(Recorded information)

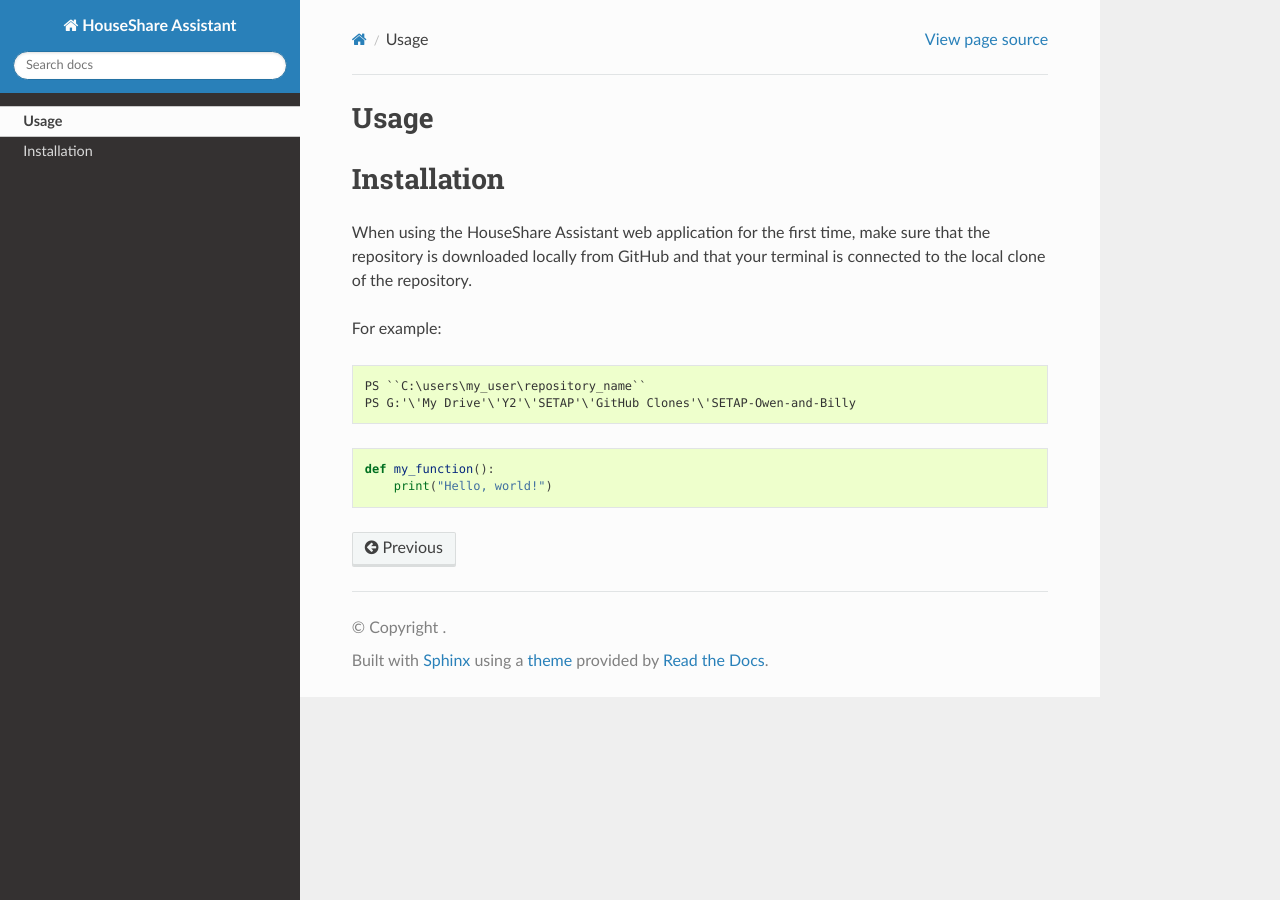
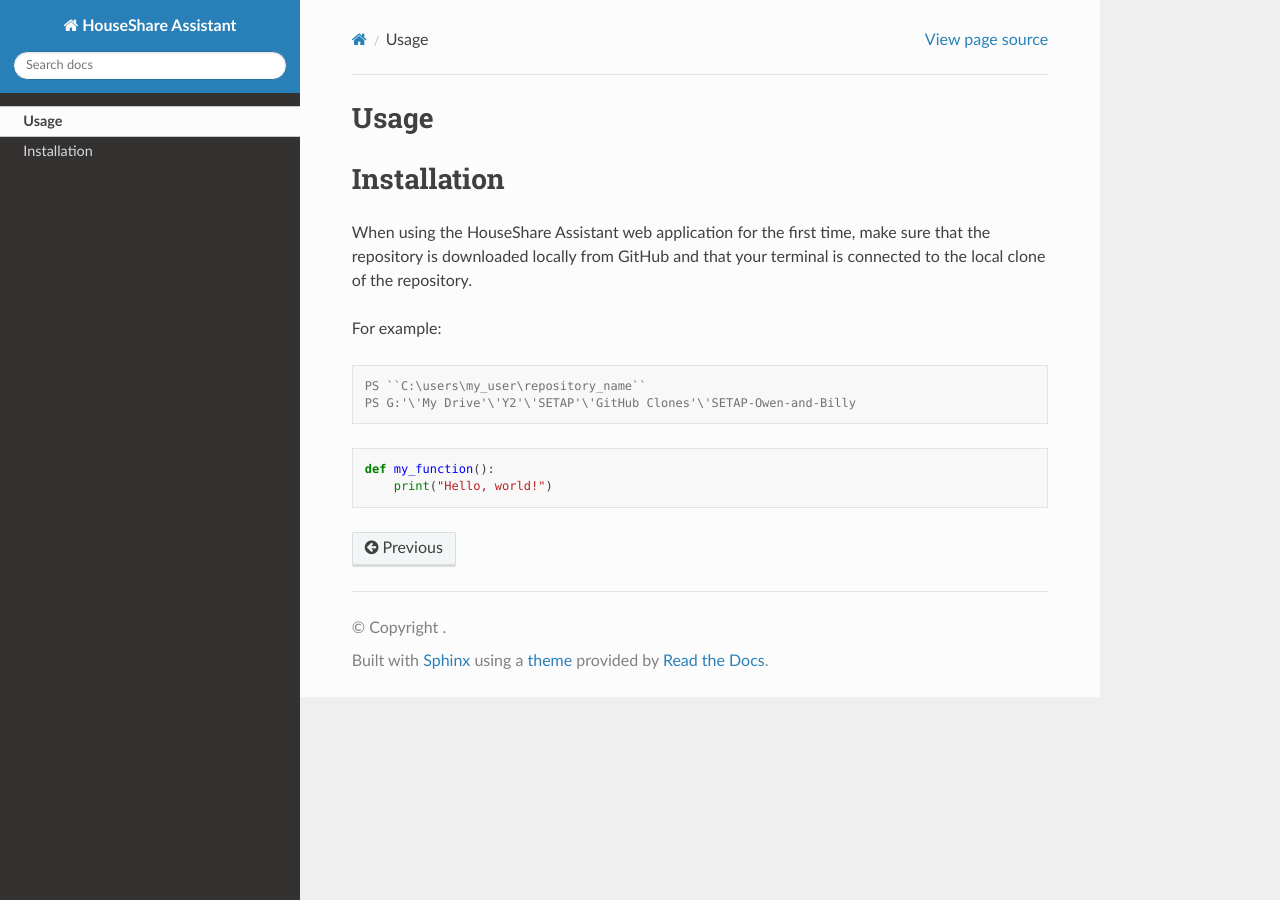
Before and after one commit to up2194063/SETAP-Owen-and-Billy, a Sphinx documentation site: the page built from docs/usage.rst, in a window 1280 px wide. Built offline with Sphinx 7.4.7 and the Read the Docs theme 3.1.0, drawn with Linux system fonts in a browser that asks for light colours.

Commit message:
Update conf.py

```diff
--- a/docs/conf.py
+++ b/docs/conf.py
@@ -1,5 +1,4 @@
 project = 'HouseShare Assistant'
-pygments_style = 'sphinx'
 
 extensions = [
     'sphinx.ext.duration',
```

(End Recorded information)
(Recorded information)

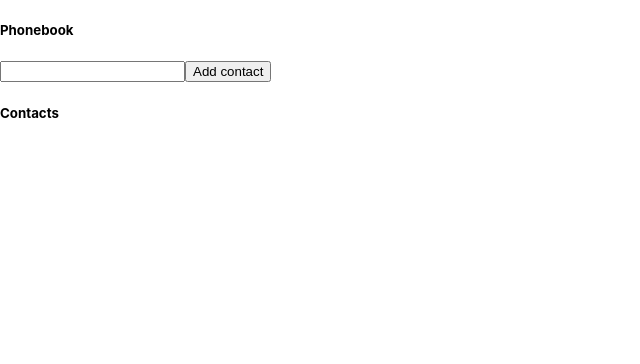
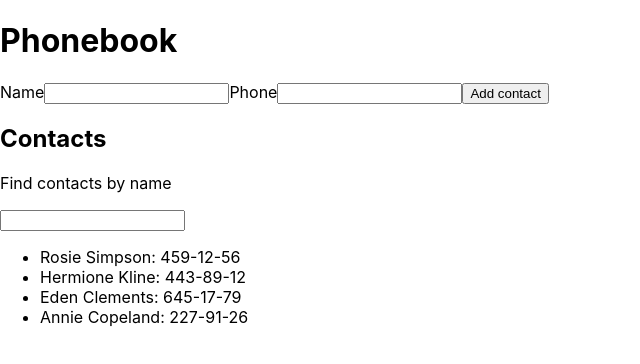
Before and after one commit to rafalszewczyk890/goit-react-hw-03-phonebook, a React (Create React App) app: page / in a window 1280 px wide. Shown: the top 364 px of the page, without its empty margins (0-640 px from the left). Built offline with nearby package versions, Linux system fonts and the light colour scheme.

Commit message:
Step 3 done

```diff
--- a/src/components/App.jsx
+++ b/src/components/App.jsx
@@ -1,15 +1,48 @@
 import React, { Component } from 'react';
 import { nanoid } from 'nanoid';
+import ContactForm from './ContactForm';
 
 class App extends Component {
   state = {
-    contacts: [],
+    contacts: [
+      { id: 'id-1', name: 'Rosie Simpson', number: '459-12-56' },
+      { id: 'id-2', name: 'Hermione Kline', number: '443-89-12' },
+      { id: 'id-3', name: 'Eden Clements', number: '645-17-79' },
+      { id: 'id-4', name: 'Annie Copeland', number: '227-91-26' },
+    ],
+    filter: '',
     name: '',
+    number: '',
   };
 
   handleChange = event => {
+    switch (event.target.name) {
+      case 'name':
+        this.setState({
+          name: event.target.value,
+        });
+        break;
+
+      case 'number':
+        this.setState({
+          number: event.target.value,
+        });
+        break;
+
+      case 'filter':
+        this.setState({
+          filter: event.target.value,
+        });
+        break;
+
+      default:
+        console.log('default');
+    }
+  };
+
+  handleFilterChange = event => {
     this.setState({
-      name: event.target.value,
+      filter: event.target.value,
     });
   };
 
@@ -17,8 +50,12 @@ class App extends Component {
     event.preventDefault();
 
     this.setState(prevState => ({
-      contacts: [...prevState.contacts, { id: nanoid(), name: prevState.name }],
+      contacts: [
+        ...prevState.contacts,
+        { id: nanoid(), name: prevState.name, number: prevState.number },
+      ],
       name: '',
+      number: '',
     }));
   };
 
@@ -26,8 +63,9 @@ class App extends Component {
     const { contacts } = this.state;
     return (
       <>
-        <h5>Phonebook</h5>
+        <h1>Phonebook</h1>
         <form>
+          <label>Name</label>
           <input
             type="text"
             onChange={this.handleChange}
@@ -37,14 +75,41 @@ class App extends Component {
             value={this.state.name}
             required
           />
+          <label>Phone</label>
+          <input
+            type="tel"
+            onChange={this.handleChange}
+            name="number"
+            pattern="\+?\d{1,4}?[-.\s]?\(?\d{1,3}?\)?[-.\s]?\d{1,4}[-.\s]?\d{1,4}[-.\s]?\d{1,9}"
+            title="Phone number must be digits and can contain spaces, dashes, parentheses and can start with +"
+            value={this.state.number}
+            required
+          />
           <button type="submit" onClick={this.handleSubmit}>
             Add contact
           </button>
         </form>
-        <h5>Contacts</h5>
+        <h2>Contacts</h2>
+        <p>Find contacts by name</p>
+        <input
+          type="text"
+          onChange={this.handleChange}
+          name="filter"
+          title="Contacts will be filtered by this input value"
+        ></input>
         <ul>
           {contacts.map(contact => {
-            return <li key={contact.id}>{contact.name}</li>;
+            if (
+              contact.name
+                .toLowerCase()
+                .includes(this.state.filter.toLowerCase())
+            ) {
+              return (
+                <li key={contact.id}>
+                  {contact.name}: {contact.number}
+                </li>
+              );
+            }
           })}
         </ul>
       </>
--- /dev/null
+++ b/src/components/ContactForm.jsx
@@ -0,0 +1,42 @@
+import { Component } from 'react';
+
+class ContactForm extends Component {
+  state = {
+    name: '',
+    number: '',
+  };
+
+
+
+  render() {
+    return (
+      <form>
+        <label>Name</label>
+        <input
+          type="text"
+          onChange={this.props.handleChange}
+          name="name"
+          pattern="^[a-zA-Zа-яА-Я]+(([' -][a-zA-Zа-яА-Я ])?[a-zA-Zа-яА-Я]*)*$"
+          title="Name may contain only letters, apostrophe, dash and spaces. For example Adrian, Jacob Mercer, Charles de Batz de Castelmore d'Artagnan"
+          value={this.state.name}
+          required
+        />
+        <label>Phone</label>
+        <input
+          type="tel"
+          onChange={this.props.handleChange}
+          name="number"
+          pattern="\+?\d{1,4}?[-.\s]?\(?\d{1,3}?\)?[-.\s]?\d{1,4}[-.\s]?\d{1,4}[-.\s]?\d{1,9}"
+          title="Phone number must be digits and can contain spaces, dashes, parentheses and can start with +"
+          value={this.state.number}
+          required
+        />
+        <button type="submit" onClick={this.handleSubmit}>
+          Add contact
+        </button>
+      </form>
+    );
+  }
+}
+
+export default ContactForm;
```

(End Recorded information)

Exercise objective » Reply with a number alone, the number of lines of the records that hold the word "dashes".

Task result » 2